►

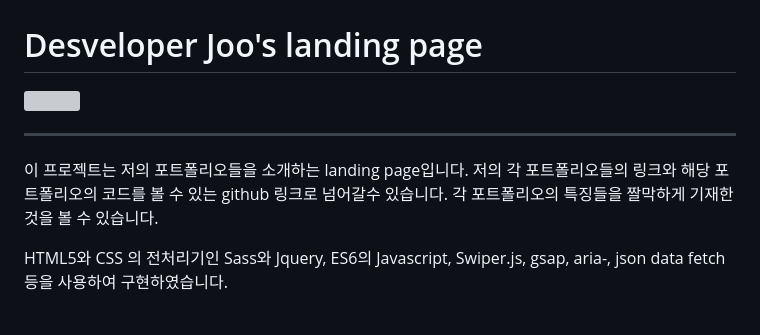
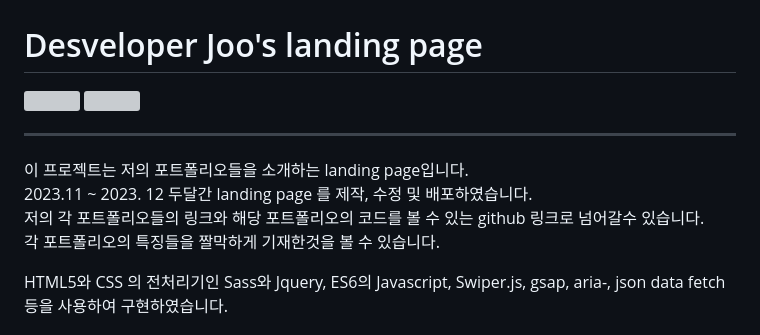
Before and after one commit to jjub0217/jjub0217.github.io, a Markdown page: README.md, the part around the change printed below. Rendered like a GitHub page; grey boxes are pictures that could not be loaded.

Commit message:
깃헙 다크모드와 라이트모드에 따라 다르게 로고 이미지 다르게 보여지도록 수정

```diff
--- a/README.md
+++ b/README.md
@@ -4,8 +5,9 @@
 
 
 ----
-이 프로젝트는 저의 포트폴리오들을 소개하는 landing page입니다.
-저의 각 포트폴리오들의 링크와 해당 포트폴리오의 코드를 볼 수 있는 github 링크로 넘어갈수 있습니다.
+이 프로젝트는 저의 포트폴리오들을 소개하는 landing page입니다. <br>
+2023.11 ~ 2023. 12 두달간 landing page 를 제작, 수정 및 배포하였습니다. <br>
+저의 각 포트폴리오들의 링크와 해당 포트폴리오의 코드를 볼 수 있는 github 링크로 넘어갈수 있습니다. <br>
 각 포트폴리오의 특징들을 짤막하게 기재한것을 볼 수 있습니다.
 
 HTML5와 CSS 의 전처리기인 Sass와 Jquery, ES6의 Javascript, Swiper.js, gsap, aria-, json data fetch 등을 사용하여 구현하였습니다.
```
Also changed, not shown: other parts of README.md (+2 -1 lines).
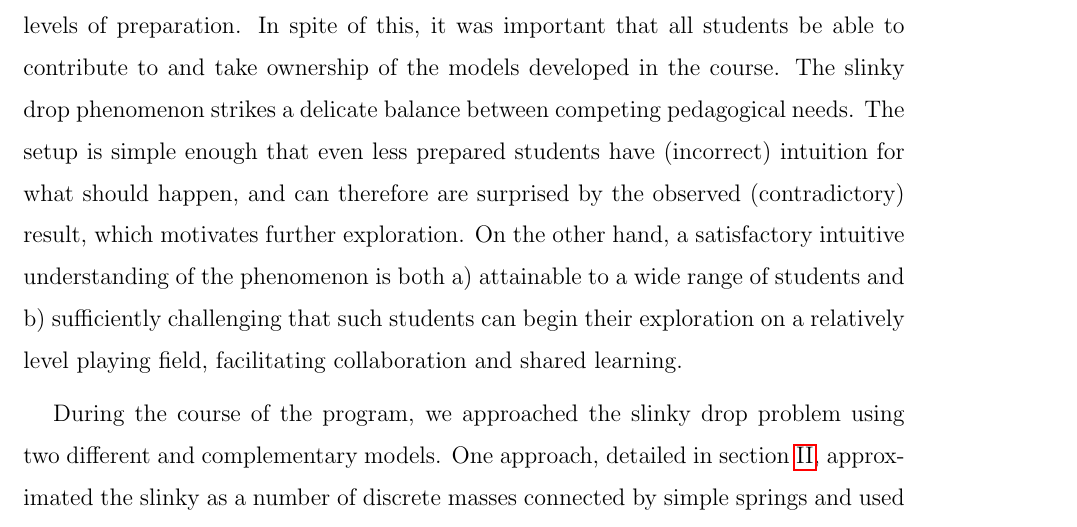
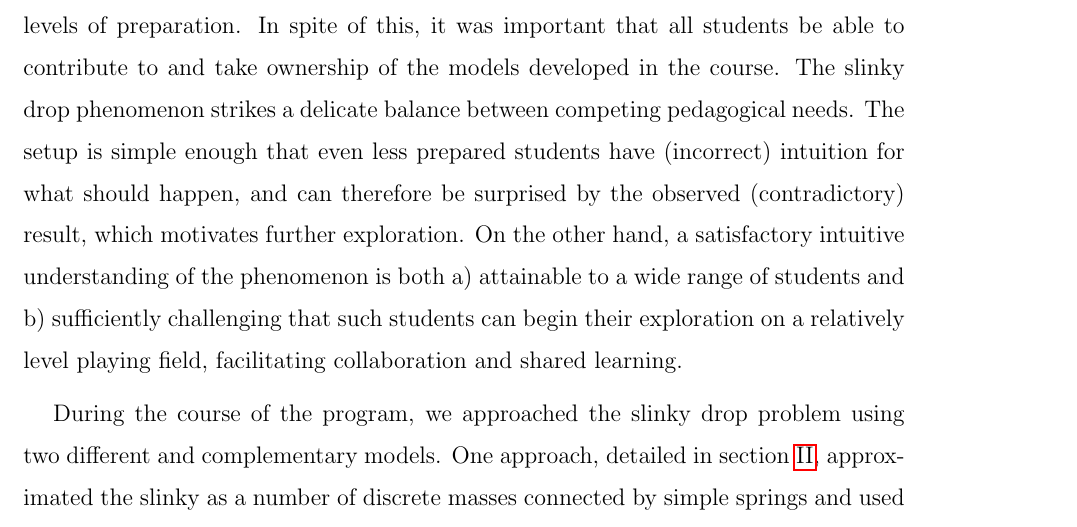
Before and after one commit to PunitGandhi/SlinkySummer, a LaTeX paper (slinky.tex): part of page 2 of 13, cut so that both start at the same text. Compiled offline with pdfLaTeX.

Commit message:
fixed a minor typo in intro

```diff
--- a/slinky.tex
+++ b/slinky.tex
@@ -106,7 +106,7 @@ In this work, we describe how we used the slinky drop phenomenon to teach the mo
 This curriculum was developed for an intensive one-week summer course for
 incoming freshmen as a part of the Compass Project~\cite{albana2013,Roth2012,drdf2013a,drdf2013b} and was
 presented in a student-driven classroom inspired by Modeling Instruction\cite{HestenesXXXX}.
-Students in the class shared a common interest in the physical sciences but came from diverse backgrounds with widely varying levels of preparation. In spite of this, it was important that all students be able to contribute to and take ownership of the models developed in the course. The slinky drop phenomenon strikes a delicate balance between competing pedagogical needs. The setup is simple enough that even less prepared students have (incorrect) intuition for what should happen, and can therefore are surprised by the observed (contradictory) result, which motivates further exploration. On the other hand, a satisfactory intuitive %(let alone quantitative)
+Students in the class shared a common interest in the physical sciences but came from diverse backgrounds with widely varying levels of preparation. In spite of this, it was important that all students be able to contribute to and take ownership of the models developed in the course. The slinky drop phenomenon strikes a delicate balance between competing pedagogical needs. The setup is simple enough that even less prepared students have (incorrect) intuition for what should happen, and can therefore be surprised by the observed (contradictory) result, which motivates further exploration. On the other hand, a satisfactory intuitive %(let alone quantitative)
 understanding of the phenomenon is both a) attainable to a wide range of students and b) sufficiently challenging that such students can begin their exploration on a relatively level playing field, facilitating collaboration and shared learning.
 
 During the course of the program, we approached the slinky drop problem using two different
```
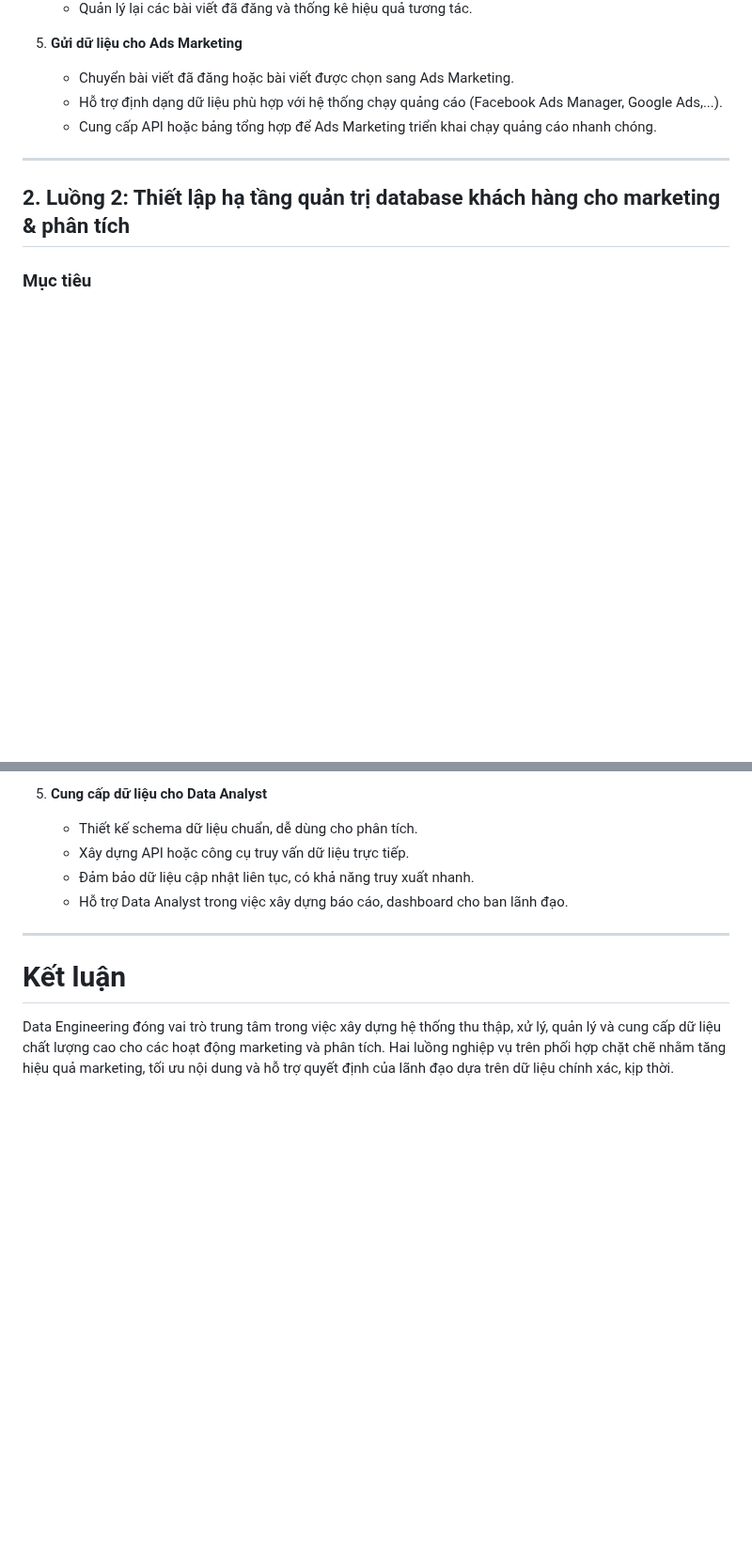
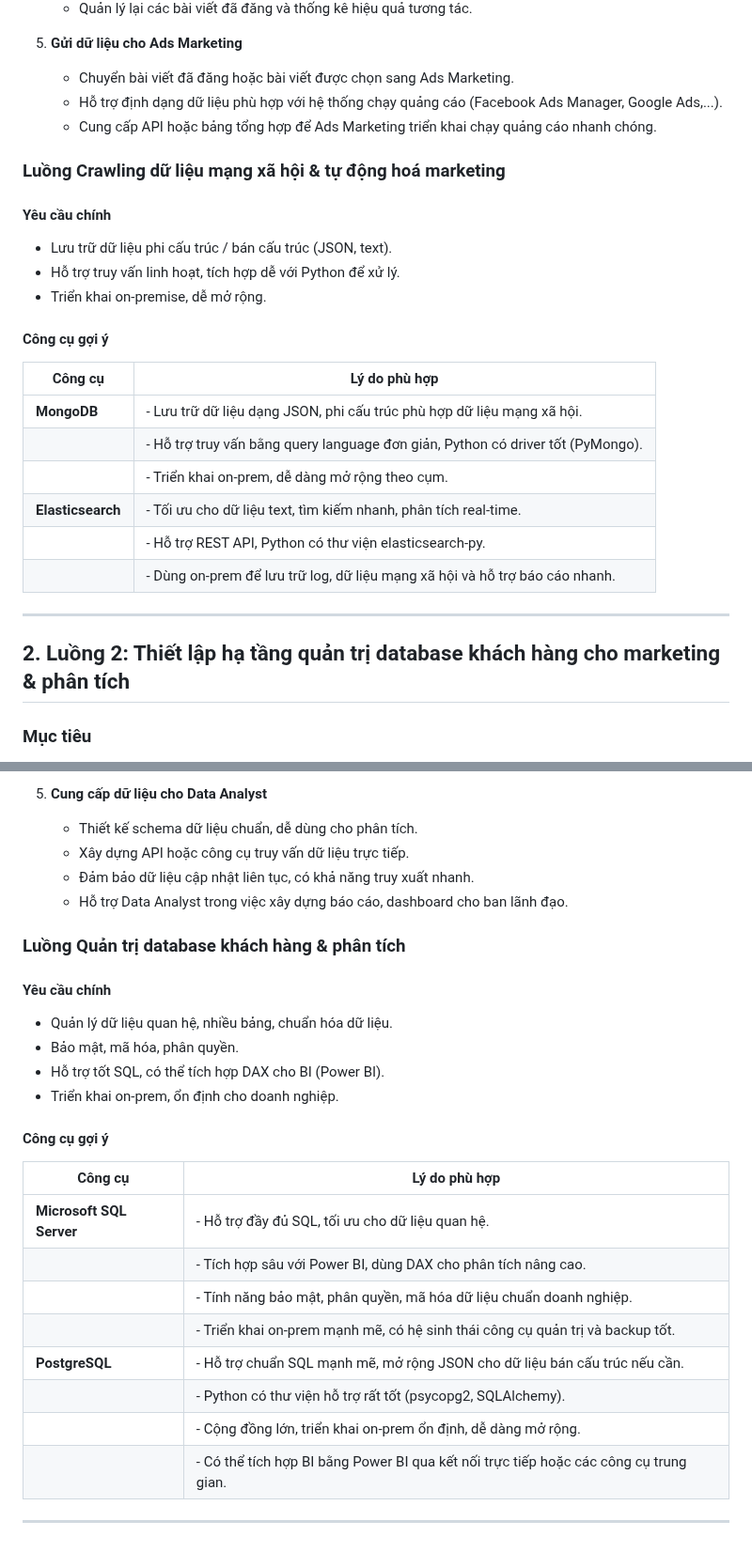
Before and after one commit to hoanglong8/FoxAI-Cong-viec-chung, a Markdown page: Marketing/Quản trị database trong Marketing.md, 2 parts joined by grey strips. Shown at 94% size. Rendered like a GitHub page; blank space fills up the shorter version.

```diff
--- a/Marketing/Quản trị database trong Marketing.md
+++ b/Marketing/Quản trị database trong Marketing.md
@@ -84,6 +84,23 @@ flowchart TD
    - Hỗ trợ định dạng dữ liệu phù hợp với hệ thống chạy quảng cáo (Facebook Ads Manager, Google Ads,...).
    - Cung cấp API hoặc bảng tổng hợp để Ads Marketing triển khai chạy quảng cáo nhanh chóng.
 
+### Luồng Crawling dữ liệu mạng xã hội & tự động hoá marketing
+#### Yêu cầu chính
+- Lưu trữ dữ liệu phi cấu trúc / bán cấu trúc (JSON, text).
+- Hỗ trợ truy vấn linh hoạt, tích hợp dễ với Python để xử lý.
+- Triển khai on-premise, dễ mở rộng.
+
+#### Công cụ gợi ý
+
+| Công cụ     | Lý do phù hợp                                                                                         |
+|-------------|-----------------------------------------------------------------------------------------------------|
+| **MongoDB** | - Lưu trữ dữ liệu dạng JSON, phi cấu trúc phù hợp dữ liệu mạng xã hội.                              |
+|             | - Hỗ trợ truy vấn bằng query language đơn giản, Python có driver tốt (PyMongo).                     |
+|             | - Triển khai on-prem, dễ dàng mở rộng theo cụm.                                                     |
+| **Elasticsearch** | - Tối ưu cho dữ liệu text, tìm kiếm nhanh, phân tích real-time.                               |
+|             | - Hỗ trợ REST API, Python có thư viện elasticsearch-py.                                            |
+|             | - Dùng on-prem để lưu trữ log, dữ liệu mạng xã hội và hỗ trợ báo cáo nhanh.                         |
+
 ---
 
 ## 2. Luồng 2: Thiết lập hạ tầng quản trị database khách hàng cho marketing & phân tích
@@ -124,8 +141,25 @@ flowchart TD
    - Đảm bảo dữ liệu cập nhật liên tục, có khả năng truy xuất nhanh.
    - Hỗ trợ Data Analyst trong việc xây dựng báo cáo, dashboard cho ban lãnh đạo.
 
+### Luồng Quản trị database khách hàng & phân tích
+
+#### Yêu cầu chính
+- Quản lý dữ liệu quan hệ, nhiều bảng, chuẩn hóa dữ liệu.
+- Bảo mật, mã hóa, phân quyền.
+- Hỗ trợ tốt SQL, có thể tích hợp DAX cho BI (Power BI).
+- Triển khai on-prem, ổn định cho doanh nghiệp.
+
+#### Công cụ gợi ý
+
+| Công cụ                | Lý do phù hợp                                                                                   |
+|------------------------|-----------------------------------------------------------------------------------------------|
+| **Microsoft SQL Server** | - Hỗ trợ đầy đủ SQL, tối ưu cho dữ liệu quan hệ.                                             |
+|                        | - Tích hợp sâu với Power BI, dùng DAX cho phân tích nâng cao.                                 |
+|                        | - Tính năng bảo mật, phân quyền, mã hóa dữ liệu chuẩn doanh nghiệp.                           |
+|                        | - Triển khai on-prem mạnh mẽ, có hệ sinh thái công cụ quản trị và backup tốt.                 |
+| **PostgreSQL**         | - Hỗ trợ chuẩn SQL mạnh mẽ, mở rộng JSON cho dữ liệu bán cấu trúc nếu cần.                    |
+|                        | - Python có thư viện hỗ trợ rất tốt (psycopg2, SQLAlchemy).                                   |
+|                        | - Cộng đồng lớn, triển khai on-prem ổn định, dễ dàng mở rộng.                                 |
+|                        | - Có thể tích hợp BI bằng Power BI qua kết nối trực tiếp hoặc các công cụ trung gian.         |
+
 ---
-
-# Kết luận
-
-Data Engineering đóng vai trò trung tâm trong việc xây dựng hệ thống thu thập, xử lý, quản lý và cung cấp dữ liệu chất lượng cao cho các hoạt động marketing và phân tích. Hai luồng nghiệp vụ trên phối hợp chặt chẽ nhằm tăng hiệu quả marketing, tối ưu nội dung và hỗ trợ quyết định của lãnh đạo dựa trên dữ liệu chính xác, kịp thời.
```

◄

**What you will do**
Each word of the data should be repeated exactly, and the pictures left out.

**Solved problem**
Before and after one commit to jjub0217/jjub0217.github.io, a Markdown page: README.md, the part around the change printed below. Rendered like a GitHub page; grey boxes are pictures that could not be loaded.

Commit message:
깃헙 다크모드와 라이트모드에 따라 다르게 로고 이미지 다르게 보여지도록 수정

```diff
--- a/README.md
+++ b/README.md
@@ -4,8 +5,9 @@
 
 
 ----
-이 프로젝트는 저의 포트폴리오들을 소개하는 landing page입니다.
-저의 각 포트폴리오들의 링크와 해당 포트폴리오의 코드를 볼 수 있는 github 링크로 넘어갈수 있습니다.
+이 프로젝트는 저의 포트폴리오들을 소개하는 landing page입니다. <br>
+2023.11 ~ 2023. 12 두달간 landing page 를 제작, 수정 및 배포하였습니다. <br>
+저의 각 포트폴리오들의 링크와 해당 포트폴리오의 코드를 볼 수 있는 github 링크로 넘어갈수 있습니다. <br>
 각 포트폴리오의 특징들을 짤막하게 기재한것을 볼 수 있습니다.
 
 HTML5와 CSS 의 전처리기인 Sass와 Jquery, ES6의 Javascript, Swiper.js, gsap, aria-, json data fetch 등을 사용하여 구현하였습니다.
```
Also changed, not shown: other parts of README.md (+2 -1 lines).
Before and after one commit to PunitGandhi/SlinkySummer, a LaTeX paper (slinky.tex): part of page 2 of 13, cut so that both start at the same text. Compiled offline with pdfLaTeX.

Commit message:
fixed a minor typo in intro

```diff
--- a/slinky.tex
+++ b/slinky.tex
@@ -106,7 +106,7 @@ In this work, we describe how we used the slinky drop phenomenon to teach the mo
 This curriculum was developed for an intensive one-week summer course for
 incoming freshmen as a part of the Compass Project~\cite{albana2013,Roth2012,drdf2013a,drdf2013b} and was
 presented in a student-driven classroom inspired by Modeling Instruction\cite{HestenesXXXX}.
-Students in the class shared a common interest in the physical sciences but came from diverse backgrounds with widely varying levels of preparation. In spite of this, it was important that all students be able to contribute to and take ownership of the models developed in the course. The slinky drop phenomenon strikes a delicate balance between competing pedagogical needs. The setup is simple enough that even less prepared students have (incorrect) intuition for what should happen, and can therefore are surprised by the observed (contradictory) result, which motivates further exploration. On the other hand, a satisfactory intuitive %(let alone quantitative)
+Students in the class shared a common interest in the physical sciences but came from diverse backgrounds with widely varying levels of preparation. In spite of this, it was important that all students be able to contribute to and take ownership of the models developed in the course. The slinky drop phenomenon strikes a delicate balance between competing pedagogical needs. The setup is simple enough that even less prepared students have (incorrect) intuition for what should happen, and can therefore be surprised by the observed (contradictory) result, which motivates further exploration. On the other hand, a satisfactory intuitive %(let alone quantitative)
 understanding of the phenomenon is both a) attainable to a wide range of students and b) sufficiently challenging that such students can begin their exploration on a relatively level playing field, facilitating collaboration and shared learning.
 
 During the course of the program, we approached the slinky drop problem using two different
```
Before and after one commit to hoanglong8/FoxAI-Cong-viec-chung, a Markdown page: Marketing/Quản trị database trong Marketing.md, 2 parts joined by grey strips. Shown at 94% size. Rendered like a GitHub page; blank space fills up the shorter version.

```diff
--- a/Marketing/Quản trị database trong Marketing.md
+++ b/Marketing/Quản trị database trong Marketing.md
@@ -84,6 +84,23 @@ flowchart TD
    - Hỗ trợ định dạng dữ liệu phù hợp với hệ thống chạy quảng cáo (Facebook Ads Manager, Google Ads,...).
    - Cung cấp API hoặc bảng tổng hợp để Ads Marketing triển khai chạy quảng cáo nhanh chóng.
 
+### Luồng Crawling dữ liệu mạng xã hội & tự động hoá marketing
+#### Yêu cầu chính
+- Lưu trữ dữ liệu phi cấu trúc / bán cấu trúc (JSON, text).
+- Hỗ trợ truy vấn linh hoạt, tích hợp dễ với Python để xử lý.
+- Triển khai on-premise, dễ mở rộng.
+
+#### Công cụ gợi ý
+
+| Công cụ     | Lý do phù hợp                                                                                         |
+|-------------|-----------------------------------------------------------------------------------------------------|
+| **MongoDB** | - Lưu trữ dữ liệu dạng JSON, phi cấu trúc phù hợp dữ liệu mạng xã hội.                              |
+|             | - Hỗ trợ truy vấn bằng query language đơn giản, Python có driver tốt (PyMongo).                     |
+|             | - Triển khai on-prem, dễ dàng mở rộng theo cụm.                                                     |
+| **Elasticsearch** | - Tối ưu cho dữ liệu text, tìm kiếm nhanh, phân tích real-time.                               |
+|             | - Hỗ trợ REST API, Python có thư viện elasticsearch-py.                                            |
+|             | - Dùng on-prem để lưu trữ log, dữ liệu mạng xã hội và hỗ trợ báo cáo nhanh.                         |
+
 ---
 
 ## 2. Luồng 2: Thiết lập hạ tầng quản trị database khách hàng cho marketing & phân tích
@@ -124,8 +141,25 @@ flowchart TD
    - Đảm bảo dữ liệu cập nhật liên tục, có khả năng truy xuất nhanh.
    - Hỗ trợ Data Analyst trong việc xây dựng báo cáo, dashboard cho ban lãnh đạo.
 
+### Luồng Quản trị database khách hàng & phân tích
+
+#### Yêu cầu chính
+- Quản lý dữ liệu quan hệ, nhiều bảng, chuẩn hóa dữ liệu.
+- Bảo mật, mã hóa, phân quyền.
+- Hỗ trợ tốt SQL, có thể tích hợp DAX cho BI (Power BI).
+- Triển khai on-prem, ổn định cho doanh nghiệp.
+
+#### Công cụ gợi ý
+
+| Công cụ                | Lý do phù hợp                                                                                   |
+|------------------------|-----------------------------------------------------------------------------------------------|
+| **Microsoft SQL Server** | - Hỗ trợ đầy đủ SQL, tối ưu cho dữ liệu quan hệ.                                             |
+|                        | - Tích hợp sâu với Power BI, dùng DAX cho phân tích nâng cao.                                 |
+|                        | - Tính năng bảo mật, phân quyền, mã hóa dữ liệu chuẩn doanh nghiệp.                           |
+|                        | - Triển khai on-prem mạnh mẽ, có hệ sinh thái công cụ quản trị và backup tốt.                 |
+| **PostgreSQL**         | - Hỗ trợ chuẩn SQL mạnh mẽ, mở rộng JSON cho dữ liệu bán cấu trúc nếu cần.                    |
+|                        | - Python có thư viện hỗ trợ rất tốt (psycopg2, SQLAlchemy).                                   |
+|                        | - Cộng đồng lớn, triển khai on-prem ổn định, dễ dàng mở rộng.                                 |
+|                        | - Có thể tích hợp BI bằng Power BI qua kết nối trực tiếp hoặc các công cụ trung gian.         |
+
 ---
-
-# Kết luận
-
-Data Engineering đóng vai trò trung tâm trong việc xây dựng hệ thống thu thập, xử lý, quản lý và cung cấp dữ liệu chất lượng cao cho các hoạt động marketing và phân tích. Hai luồng nghiệp vụ trên phối hợp chặt chẽ nhằm tăng hiệu quả marketing, tối ưu nội dung và hỗ trợ quyết định của lãnh đạo dựa trên dữ liệu chính xác, kịp thời.
```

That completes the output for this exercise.